Was Wilfred Benitez the best pure boxer you ever faced?

Yes, without question. He was a mirror image of what I considered myself as a boxer. That was one of my toughest fights, by far. It’s sad that he’s not mentioned in the same breath as Hearns, Hagler and Duran.

It always bothered me that he wasn’t considered in our league, the reason being that he never beat any of us. But he should be right up there.   

Was the Dicky Eklund knockdown, highlighted in the movie “The Fighter,” legit?

It was legit that I was knocked down, or pushed down. [Chuckles] But I remember that fight like it was yesterday because that guy, Dick Eklund, was so unorthodox. And it was the first time in my life I really experienced racial hatred from the fans. We’re talking about Boston back in ’78. 

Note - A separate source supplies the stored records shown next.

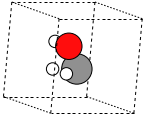
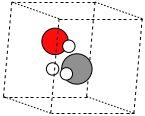
Finished testing initial generation. Found best molecule.

Changed region(s): [[0.2759, 0.2328, 0.5793, 0.5172]]

diff --git a/Geopt/Model/EAs.py b/Geopt/Model/EAs.py
@@ -9,38 +9,51 @@ from ase.io import write
 
 
 def StartEA(elementsList):
+    changeSizes = [10, 50, 150]  # Ranges of random atom movements.
+
+    # Set up and initialise our template molecule to start with.
     boxSize, coordinates, atomObjectList = Molecules.SetUpMolecule(elementsList)
-
     parentMolecule = Atoms(atomObjectList, cell=boxSize)
+    parentMolecule.center()
     parentEnergy = GetEnergy(parentMolecule)
+    bestEnergy = parentEnergy
+    bestMolecule = parentMolecule
+    # Create 3 children from this initial parent using large random ranges for mutation.
+    childrenList = []
+    for i in range(3):
+        permutedCoordinates = random.permutation(coordinates)
+        childCoordinates, childAtomsObject = PrepareChild(elementsList, permutedCoordinates)
+        #MoveAllAtoms(childAtomsObject, changeSizes[2])
+        childMolecule = GenerateChild(childAtomsObject, boxSize)
+        childEnergy = GetEnergy(childMolecule)
+        if childEnergy < bestEnergy:
+            bestEnergy = childEnergy
+            bestMolecule = childMolecule
+        childrenList.append([childMolecule, childCoordinates, childAtomsObject, childEnergy])
 
-    child1Molecule, child1Coordinates, child1AtomsObject = GenerateChild(elementsList, coordinates, boxSize)
-    childEnergy = GetEnergy(child1Molecule)
 
-
-def GenerateChild(elementsList, parentCoordinates, boxSize):
+def PrepareChild(elementsList, parentCoordinates):
     childAtomsObject = []
     childCoordinates = parentCoordinates[:]
     for i in range(len(elementsList)):
         childAtomsObject.append(Atom(elementsList[i], childCoordinates[i]))
+    return childCoordinates, childAtomsObject
+
+
+def GenerateChild(childAtomsObject, boxSize):
     child = Atoms(childAtomsObject, cell=boxSize)
-    child.calc = EMT()
-    return child, childCoordinates, childAtomsObject
+    # Translate atoms to the centre of the unit cell. It's OK if the atoms stick out of their cell.
+    child.center()
+    return child
 
 
 def GetEnergy(molecule):
-    # Translate atoms to the centre of the unit cell.
-    molecule.center()
     # Set up the ase force calculator for finding energies.
     molecule.calc = EMT()
-    # energy in electron volts
     energy = molecule.get_potential_energy()
     return energy
 
 
-def MoveAllAtoms(itsAtoms):
+def MoveAllAtoms(itsAtoms, changeSize):
     for eachAtom in itsAtoms:
-        eachAtom.position += ((random.randint(-50, 50, 3)) / 100)
-
-
-
+        eachAtom.position += ((random.randint(-changeSize, changeSize, 3)) / 100)

diff --git a/Geopt/Tests/EAs.py b/Geopt/Tests/EAs.py
@@ -11,7 +11,9 @@ def StartEA(elementsList):
     boxSize, coordinates, atomObjectList = Molecules.SetUpMolecule(elementsList)
     parentMolecule = Atoms(atomObjectList, cell=boxSize)
     parentMolecule.center()
-
+    parentEnergy = GetEnergy(parentMolecule)
+    bestEnergy = parentEnergy
+    bestMolecule = parentMolecule
     # Create 3 children from this initial parent using large random ranges for mutation.
     childrenList = []
     for i in range(3):
@@ -19,17 +21,19 @@ def StartEA(elementsList):
         childCoordinates, childAtomsObject = PrepareChild(elementsList, permutedCoordinates)
         #MoveAllAtoms(childAtomsObject, changeSizes[2])
         childMolecule = GenerateChild(childAtomsObject, boxSize)
-        childrenList.append([childMolecule, childCoordinates, childAtomsObject])
+        childEnergy = GetEnergy(childMolecule)
+        print("Energy:", childEnergy)
+        if childEnergy < bestEnergy:
+            bestEnergy = childEnergy
+            bestMolecule = childMolecule
+        childrenList.append([childMolecule, childCoordinates, childAtomsObject, childEnergy])
 
-    parentEnergy = GetEnergy(parentMolecule)
-    child1Energy = GetEnergy(childrenList[0][0])
-
+    print("Parent energy: ", parentEnergy)
     print("Parent molecule: ", parentMolecule)
     print("Child 1 molecule: ", childrenList[0][0])
     print("Parent atoms object: ", atomObjectList)
     print("Child 1 atoms object: ", childrenList[0][2])
-    print("Parent energy: ", parentEnergy)
-    print("Child 1 energy: ", child1Energy)
+    print("The best energy is", bestEnergy)
 
     write("C:/Users/pipin/Documents/fyp/SophieCOMP3000/Geopt/Images/parent.png", parentMolecule,
          rotation='10x,30y,0z')
@@ -39,7 +43,6 @@ def StartEA(elementsList):
           rotation='10x,30y,0z')
     write("C:/Users/pipin/Documents/fyp/SophieCOMP3000/Geopt/Images/child3.png", childrenList[2][0],
           rotation='10x,30y,0z')
-
 
 
 def PrepareChild(elementsList, parentCoordinates):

Do you regret coming out of retirement past your prime to fight Terry Norris and Hector Camacho? 

Do I regret it? Yeah, I do, but it took that to wake me up to the fact that my time was over, my time was gone. Sometimes it just takes that kind of beating, if you will, to wake up. It does. I didn’t want to take it. I took it in intervals.

The first time was in ’91. I retired and came back in ’97. Woo! I mean, come on! I don’t know, man. A six-year layoff? That was crazy! My career was relatively short, whether you look at either its length in years or the number of fights I had. But it was brutal.

That’s because it was the Golden Age in terms of welterweights and middleweights.

Exactly! You couldn’t mess around in that era.

With mounting medical evidence that contact sports aren’t providing ample equipment to mitigate against cerebral concussions, how would you feel about boxing associations mandating protective headgear for fighters, not just for sparring, but also during bouts?

I’m not in favor of that because we learn as amateurs how to protect ourselves. And that’s why there’s a third man in the ring, the referee. And that’s why there has to be a very strong boxing commission that doesn’t allow guys in the ring who don’t belong there.

Look at football, where you still have injuries no matter how much they improve the helmets and other equipment. Boxing’s a poor man’s sport. We can’t afford to play golf or tennis. It is what it is. It’s kept so many kids off the street. It kept me off the street.

What is the most important thing you have learned from your experience of battling drug addiction?

I learned that I had character defects, that I was allergic to alcohol and drugs, and that I had an obsession with all the bad stuff. But thank God that I woke up and that I had good people around me to support me. There’s not much more I can say about it. You have to want to be a better person.

On “Celebrity Ghost Stories,” you appeared with one of my favorite young ancestresses, Leila Jean Davis, and you shared some very personal experiences. How did you like being on the show? 

I enjoyed it. I never thought in a million years that I would tell people that I saw a ghost. And I’ve seen a lot of ghosts. [Laughs]

Is there any question no one ever asks you, that you wish someone would?

Yeah, how’s your day? [Chuckles]

Are you ever afraid?

Yes, we all are afraid of something. We might not admit it, but we are.

What is your guiltiest pleasure?

It used to be a pint of ice cream in bed.

What inspired you to write the book?

To be honest, I don’t know. I started one back in 1982 or ’83 when I first retired. But I was only 25 or 26 and not ready to write my memoirs. 

What music have you been listening to? 

“Dance with My Father” by Luther Vandross.

What is your favorite dish to cook?

I’m pretty good with oatmeal.

What excites you?

Success. But not necessarily monetary success.

How do you define success? 

Success is attaining your dream while helping others to benefit from that dream materializing.

How did your first big heartbreak impact who you are as a person?

It made me realize how much I loved that person.

What advice do you have for anyone who wants to follow in your footsteps?

You don’t play boxing. You really don’t. You play golf, you play tennis, but you don’t play boxing. 

How do you want to be remembered?

As someone who had an impact outside the ring.